I think I really became an English teacher because I found school such a challenge myself. I found it hard to concentrate at school, and in fact, only started reading books-without-pictures when an astute primary school-teacher got me hooked on the pony stories of the Pullein-Thompson sisters when I was six. After that, there was no stopping me: I devoured all my mother’s equine stories from the 1940’s and 50’s before graduating onto a diet of Judy Blume and Nancy Mitford in my pre-teen years. Books were at first an endless consolation for the isolation of boarding school and, later, a form of escapism during long school holidays in the countryside.
But it was at GCSE, encountering the work of William Golding, Graha Greene and Arthur Miller, that I began to realise books were about more than simply company: they were an instrument with which to try and understand the wider social and political world. At secondary school, I was lucky enough to have anarchic and subversive teachers who encouraged argument and debate and who, in time, encouraged me to read English at Oxford. There, it was my tutor Sos, partner of the novelist Mark Haddon, who encouraged my fledgeling attempts at proper academic work – even on one occasion actually sitting outside the college library with a stop-watch on to ensure I finished an essay on time!

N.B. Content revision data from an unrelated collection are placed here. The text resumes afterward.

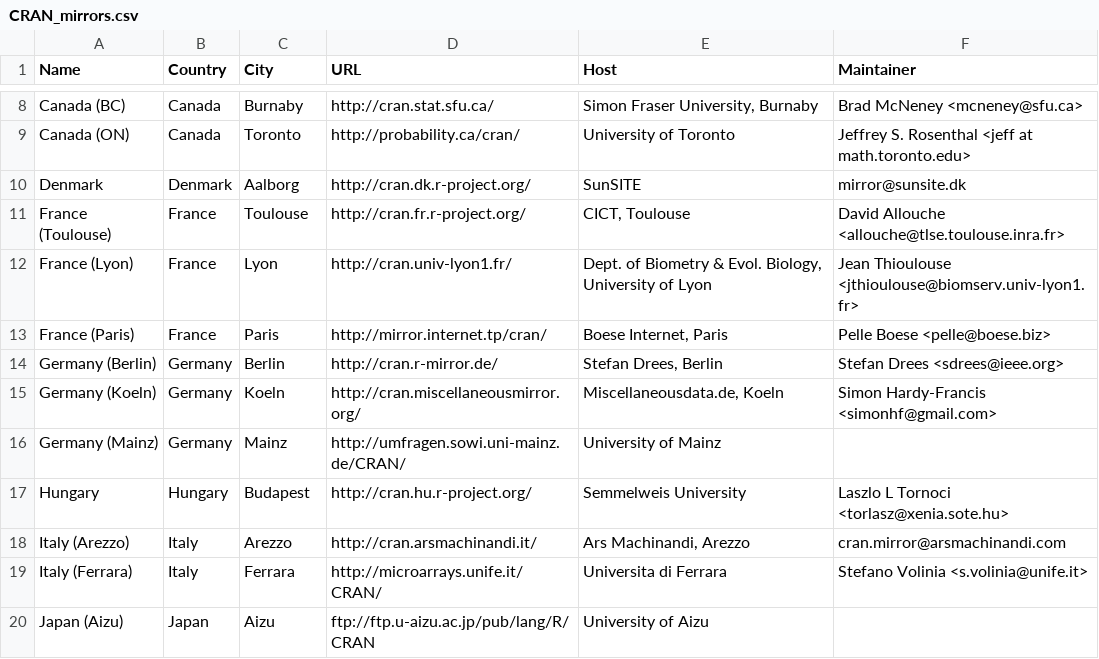
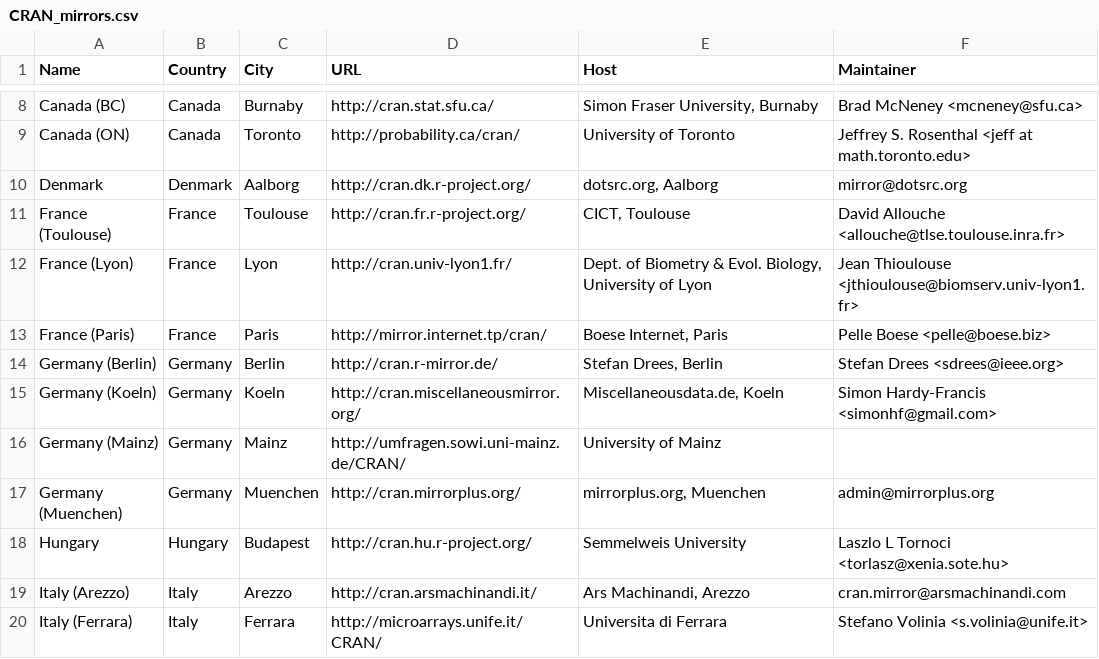
Before and after one commit to emnatkins/r-project, a CSV file: doc/CRAN_mirrors.csv, drawn as a sheet; only a part is shown, gaps mark what is left out; the shorter side is filled out with more unchanged rows; the diff names each change by its address in the sheet, - before the commit and + after, or states it on an @@ line.

Commit message:
new munich mirror, updated cran.dk info

```diff
--- a/doc/CRAN_mirrors.csv
+++ b/doc/CRAN_mirrors.csv
-E10 (Host): SunSITE
+E10 (Host): dotsrc.org, Aalborg
-F10 (Maintainer): mirror@sunsite.dk
+F10 (Maintainer): mirror@dotsrc.org
+row 17: Germany (Muenchen) | Germany | Muenchen | http://cran.mirrorplus.org/ | mirrorplus.org, Muenchen | admin@mirrorplus.org
```
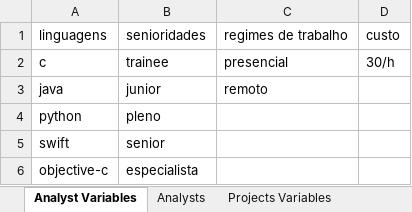
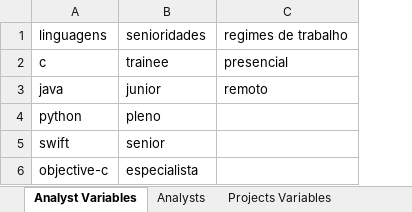
Before and after one commit to leonardorock/projects-x-analysts, an Excel workbook: Sheets/Project-x-Analysts-Model.xlsx, sheet Analyst Variables, drawn as a sheet; values as stored, in another font and other column widths than the file's, no borders; the diff names each change by its address in the sheet, - before the commit and + after, or states it on an @@ line.

```diff
--- a/Sheets/Project-x-Analysts-Model.xlsx (sheet Analyst Variables)
+++ b/Sheets/Project-x-Analysts-Model.xlsx (sheet Analyst Variables)
-column D, rows 1-2: custo | 30/h
```
Also changed, not shown: sheet Analysts, sheet Projects, formulas that keep their value.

However, it was teaching my six-year-old niece Ella to write stories about the dragon in her PlayStation game later, which encouraged me to drop out of my law conversion course and re-enrol on a PGCE at York University. In the subsequent twenty years, I have been lucky enough to teach in some of the UK’s leading independent schools, both GSA and HMC. I have learned everything I know about the craft of the classroom from the brilliant pupils I’ve encountered, and have latterly been particularly absorbed by curriculum design projects which try to reveal creative as well as analytical responses from secondary pupils of all ages. I’ve been an Acting and Assistant Head of English, and an NQT mentor as well as an IGCSE and A level examiner. If I had a teaching super-power, it would be the ability to make pupils laugh (often unintentionally) and also to raise their academic self-esteem through careful and targeted support.
In my spare time, I write novels (my first was published by John Murray/Hachette in 2018), experiment disastrously with DIY projects in my house, and try to keep fit by walking dogs in the Black Mountains near my home, and riding horses.